That’s the hard part. 

“During the season you have this razor-sharp focus and everything’s sort of out in front of you,” he said. “Life is very planned out and you’re always busy and you always have something to look forward to. The season comes to a close and you have this feeling of, ‘Now what?’”

For Deibold the “comedown” manifests itself in what he calls a lack of passion, purpose and drive and, yes, sadness and depression. For someone who’s generally a positive, outgoing person as well as someone who feels lucky to be able to do what he does and appreciates all the opportunities he’s had, feeling guilty for feeling sad can make things even worse.

“It feels (lousy),” he said. “It feels lame to be bummed out and sad for myself because I’m not competing in snowboarding when the reality of life is I’m fortunate to have a roof over my head, family that cares about me and a network of friends that support me. Sometimes you go, ‘Why do I feel so sad when I have all this going for me?’ That’s where the guilt comes from.”

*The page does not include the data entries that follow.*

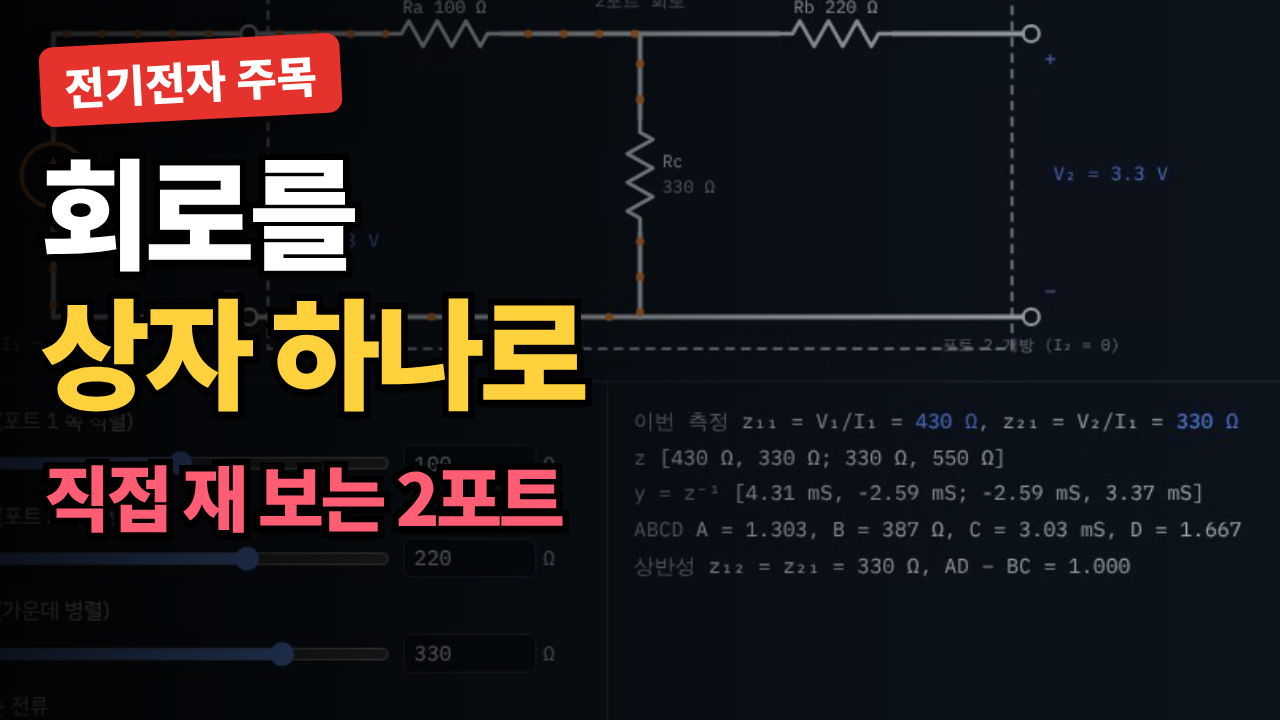
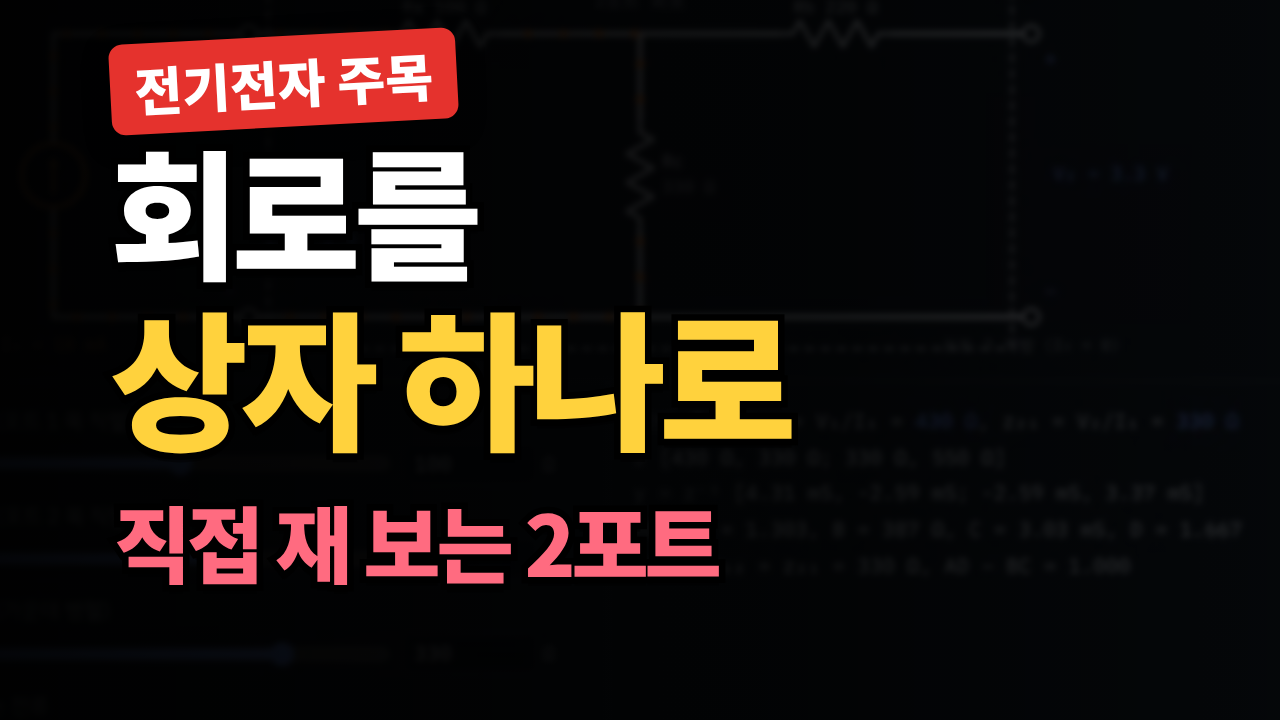
2포트 썸네일 V2 확정: 글자를 안쪽으로 옮기고 키움, 배경을 어둡게 해 잘 보이게
Claude-Session: https://claude.ai/code/session_011GVNjRzP9TpBskwaAgxQZF

diff --git a/youtube/twoport/thumbnail/thumbs.html b/youtube/twoport/thumbnail/thumbs.html
@@ -19,12 +19,12 @@ body{background:#000;font-family:'Noto Sans CJK KR',sans-serif}
 #V1 .badge{left:40px;top:40px}
 #V1 .person{right:-40px;height:330px}
 /* V2 끝까지 남는 9% */
-#V2 .img{left:-60px;top:-130px;width:1400px;height:900px;border:none;border-radius:0;background-image:url(g_site.png);filter:saturate(1.2) brightness(.75)}
-#V2 .shade{position:absolute;inset:0;background:linear-gradient(90deg,rgba(0,0,0,.85),rgba(0,0,0,.25) 60%,transparent)}
-#V2 .a{left:40px;top:150px;font-size:120px;color:#fff}
-#V2 .b{left:40px;top:290px;font-size:120px;color:#ffd23d}
-#V2 .c{left:44px;top:460px;font-size:72px;color:#ff5d73}
-#V2 .badge{left:40px;top:40px}
+#V2 .img{left:-60px;top:-130px;width:1400px;height:900px;border:none;border-radius:0;background-image:url(g_site.png);filter:blur(3px) saturate(1.1) brightness(.45)}
+#V2 .shade{position:absolute;inset:0;background:linear-gradient(90deg,rgba(0,0,0,.92),rgba(0,0,0,.7) 65%,rgba(0,0,0,.45))}
+#V2 .a{left:110px;top:140px;font-size:140px;color:#fff}
+#V2 .b{left:110px;top:300px;font-size:150px;color:#ffd23d}
+#V2 .c{left:114px;top:500px;font-size:84px;color:#ff6b80}
+#V2 .badge{left:110px;top:36px;font-size:52px}
 /* V3 시험 필수 · 푸리에 */
 #V3{background:linear-gradient(135deg,#1a1033,#0b0c10 60%)}
 #V3 .img{right:40px;top:150px;width:600px;height:338px;background-image:url(g_z.png)}

diff --git a/youtube/HANDOFF.md b/youtube/HANDOFF.md
@@ -37,7 +37,7 @@
 
 ## 진행 중
 - RLC 롱폼(라플라스 후속) + 쇼츠3·릴스3: 대본·Manim 10장면·썸네일·커버 준비됨 (youtube/rlc), 음성 만들기부터 이어서
-- 2포트 회로 롱폼(푸리에 후속, 회로 17장) + 쇼츠3·릴스3: 대본·롱폼 음성 조각·Manim 10장면 1080p·사이트 녹화 스크립트·합성 설정·썸네일 3종·커버 3종 준비 (youtube/twoport). 다음은 `sh youtube/twoport/tts.sh` 로 음성('대본' 환경 필요) → 발음 검사 → 합성
+- 2포트 회로 롱폼(푸리에 후속, 회로 17장) + 쇼츠3·릴스3: 대본·롱폼 음성 조각·Manim 10장면 1080p·사이트 녹화 스크립트·합성 설정·썸네일(V2로 확정)·커버 3종 준비 (youtube/twoport). 다음은 `sh youtube/twoport/tts.sh` 로 음성('대본' 환경 필요) → 발음 검사 → 합성
 - 푸리에 급수 롱폼(RLC 후속) + 쇼츠3·릴스3: 대본·음성 스크립트·Manim 11장면·녹화 스크립트 미리 준비 (youtube/fourier)
 - 라플라스 롱폼 + 쇼츠3·릴스3: 완료 (video-files `라플라스/`, 기록 youtube/laplace/이어하기.md)
 - ⚠ test1 저장소는 공개. video-files '라플라스_작업중/voice/' 에 사용자 목소리 샘플이 올라가 있음 → 사용자 결정(2026-10-18): 그대로 둠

These are all things Deibold has battled internally, until now.

In a week the post had accumulated more than 1,000 likes and nearly 70 comments, including quite a few from fellow Olympians and Paralympians.

“It’s very real,” two-time Olympic snowboardcross champion Seth Wescott wrote. “Keep talking and know that it’s all a transition in life.”

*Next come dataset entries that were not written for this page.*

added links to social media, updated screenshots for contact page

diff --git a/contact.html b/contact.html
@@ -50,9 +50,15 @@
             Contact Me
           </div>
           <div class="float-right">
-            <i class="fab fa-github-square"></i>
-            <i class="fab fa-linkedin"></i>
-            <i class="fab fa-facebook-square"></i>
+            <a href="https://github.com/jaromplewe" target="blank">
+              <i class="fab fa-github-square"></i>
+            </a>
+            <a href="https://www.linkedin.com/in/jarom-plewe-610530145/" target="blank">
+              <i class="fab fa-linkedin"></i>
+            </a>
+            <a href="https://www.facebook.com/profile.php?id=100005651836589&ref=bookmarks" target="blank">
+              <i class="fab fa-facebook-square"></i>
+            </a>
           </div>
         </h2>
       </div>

Four-time Olympic luger Erin Hamlin wrote, “Real talk. Thank you for this.”

Olympic ice hockey gold medalist Meghan Duggan responded, “Powerful stuff.”

Deibold had a feeling other athletes dealt with the same, but he was still surprised by the responses, both public and private.

“I got phone calls, text messages and direct messages from athletes I know and from people I don’t know,” he said. “Those were the ones that were pretty powerful. A young ski racer who’s a friend of mine reached out to me and said, ‘I’m going through the same thing but I don’t know how to talk about it so thank you for putting yourself out there because I feel like I’m not alone.’ That meant a lot to me because that’s the idea.”

These days, Deibold said, he feels like he’s on the uptick. One of the frustrating things is that he still isn’t sure why some years it hits him harder than others, because it’s not always tied to performance or results from the season. It also doesn’t hit him immediately after the season ends, but rather tends to sneak up after a few weeks. 

Over the years he’s learned different ways of dealing with the comedown. He’s an avid biker and golfer, and exercise helps. He’s also learned that finding ways to help others who are going through a tough time also brings him a lot of joy and satisfaction, and he’s even considered getting a part-time job such as the one he worked for years in a bike shop during the offseason.

But he’s also learned, after reaching out to friends and family as he contemplated whether or not to share his struggles publicly, that realizing and accepting that it’s OK to not be OK also helps a lot. 

He hopes his admitting it to the world might help others as well. 

“In my personal experience athletes are very ego-driven,” he said. “And as an athlete there’s so much focus on positive self-talk and having confidence and all those things. To open up and be vulnerable with a teammate or a coach or a family member, sometimes it can feel like they’re going to possibly use that against you or it sort of cheapens your bravado or your confidence in the future and I don’t think that’s true. I think it takes a lot of strength and confidence to be vulnerable and you should own that.”

Karen Price is a reporter from Pittsburgh who has covered Olympic sports for various publications. She is a freelance contributor to TeamUSA.org on behalf of Red Line Editorial, Inc.